Start of The input
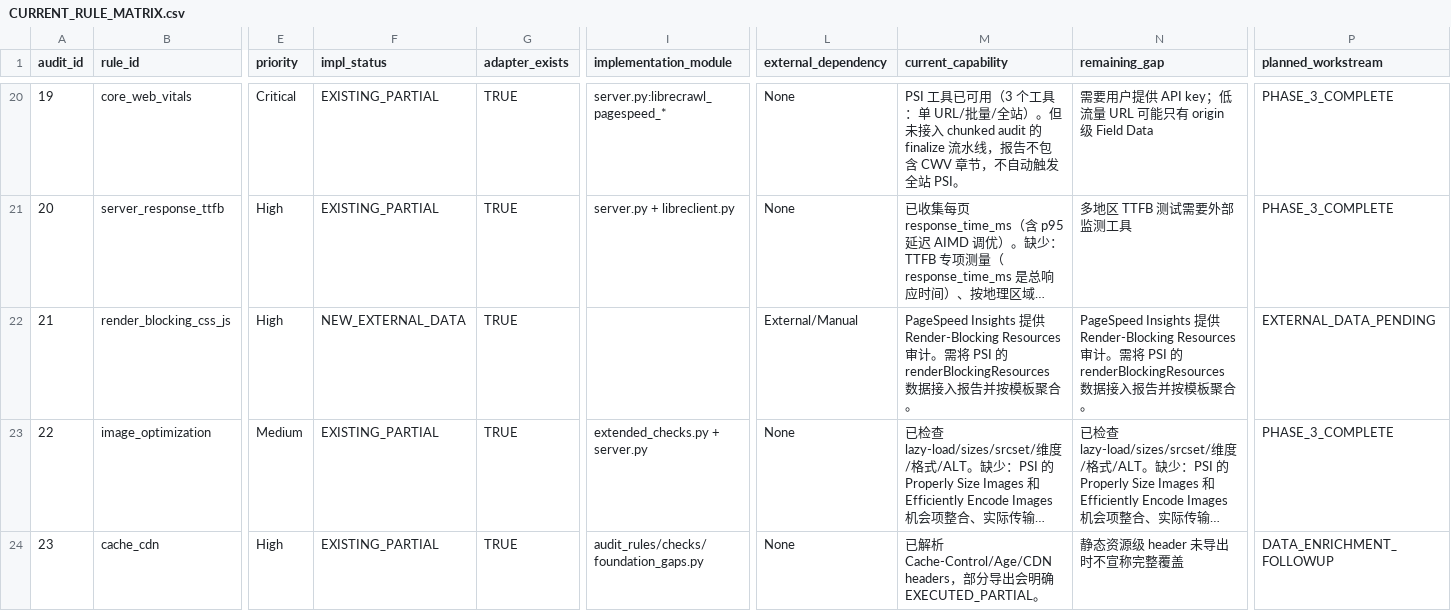
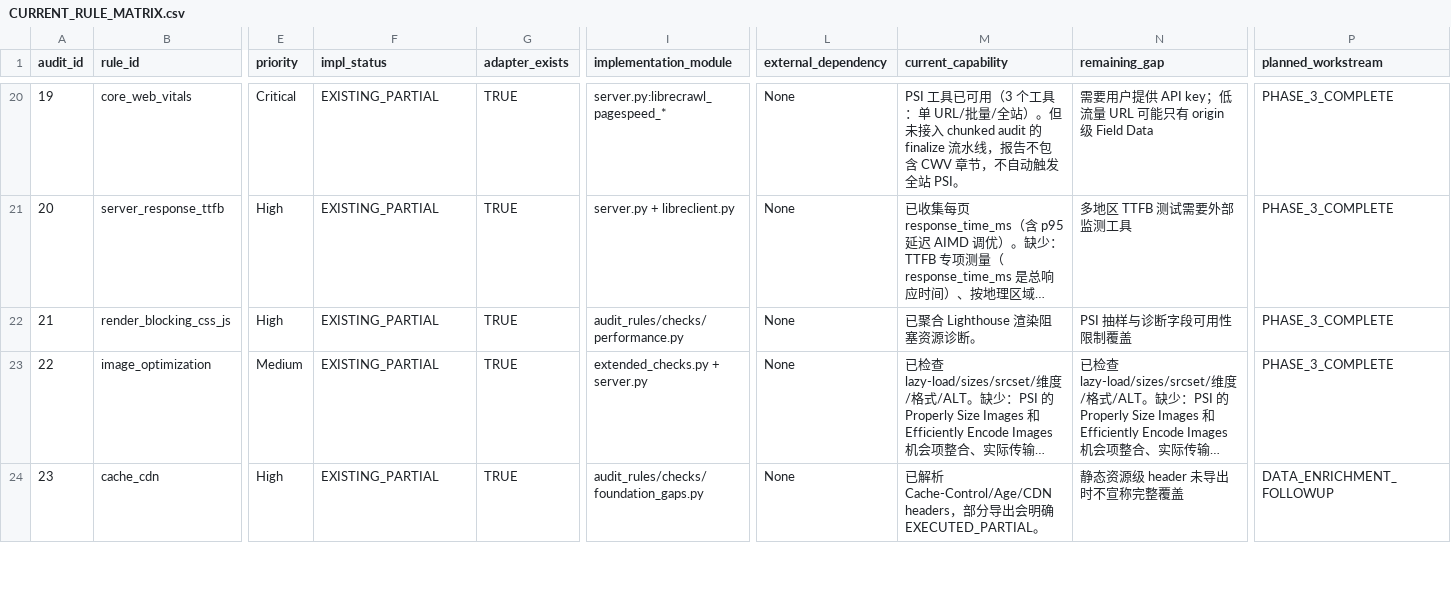
Before and after one commit to liushuaiye2602141602-cmyk/librecrawl-technical-seo-audit-mcp, a CSV file: docs/handoff/CURRENT_RULE_MATRIX.csv, drawn as a sheet; only a part is shown, gaps mark what is left out; long unchanged cells end in …; the diff covers the shown part only; the diff names each change by its address in the sheet, - before the commit and + after, or states it on an @@ line.

Commit message:
docs: record external evidence provider completion

```diff
--- a/docs/handoff/CURRENT_RULE_MATRIX.csv
+++ b/docs/handoff/CURRENT_RULE_MATRIX.csv
-F22 (impl_status): NEW_EXTERNAL_DATA
+F22 (impl_status): EXISTING_PARTIAL
-I22 (implementation_module): (empty)
+I22 (implementation_module): audit_rules/checks/performance.py
-L22 (external_dependency): External/Manual
+L22 (external_dependency): None
-M22 (current_capability): PageSpeed Insights 提供 Render-Blocking Resources 审计。需将 PSI 的 renderBlockingResources 数据接入报告并按模板聚合。
+M22 (current_capability): 已聚合 Lighthouse 渲染阻塞资源诊断。
-N22 (remaining_gap): PageSpeed Insights 提供 Render-Blocking Resources 审计。需将 PSI 的 renderBlockingResources 数据接入报告并按模板聚合。
+N22 (remaining_gap): PSI 抽样与诊断字段可用性限制覆盖
-P22 (planned_workstream): EXTERNAL_DATA_PENDING
+P22 (planned_workstream): PHASE_3_COMPLETE
```
Also changed, not shown: 45 edited cells elsewhere in this file, 7 other files.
End of The input
> **Task brief**:
A complete and exact copy of the records is required. Exclude the pictures.

> **Task output**:
Before and after one commit to liushuaiye2602141602-cmyk/librecrawl-technical-seo-audit-mcp, a CSV file: docs/handoff/CURRENT_RULE_MATRIX.csv, drawn as a sheet; only a part is shown, gaps mark what is left out; long unchanged cells end in …; the diff covers the shown part only; the diff names each change by its address in the sheet, - before the commit and + after, or states it on an @@ line.

Commit message:
docs: record external evidence provider completion

```diff
--- a/docs/handoff/CURRENT_RULE_MATRIX.csv
+++ b/docs/handoff/CURRENT_RULE_MATRIX.csv
-F22 (impl_status): NEW_EXTERNAL_DATA
+F22 (impl_status): EXISTING_PARTIAL
-I22 (implementation_module): (empty)
+I22 (implementation_module): audit_rules/checks/performance.py
-L22 (external_dependency): External/Manual
+L22 (external_dependency): None
-M22 (current_capability): PageSpeed Insights 提供 Render-Blocking Resources 审计。需将 PSI 的 renderBlockingResources 数据接入报告并按模板聚合。
+M22 (current_capability): 已聚合 Lighthouse 渲染阻塞资源诊断。
-N22 (remaining_gap): PageSpeed Insights 提供 Render-Blocking Resources 审计。需将 PSI 的 renderBlockingResources 数据接入报告并按模板聚合。
+N22 (remaining_gap): PSI 抽样与诊断字段可用性限制覆盖
-P22 (planned_workstream): EXTERNAL_DATA_PENDING
+P22 (planned_workstream): PHASE_3_COMPLETE
```
Also changed, not shown: 45 edited cells elsewhere in this file, 7 other files.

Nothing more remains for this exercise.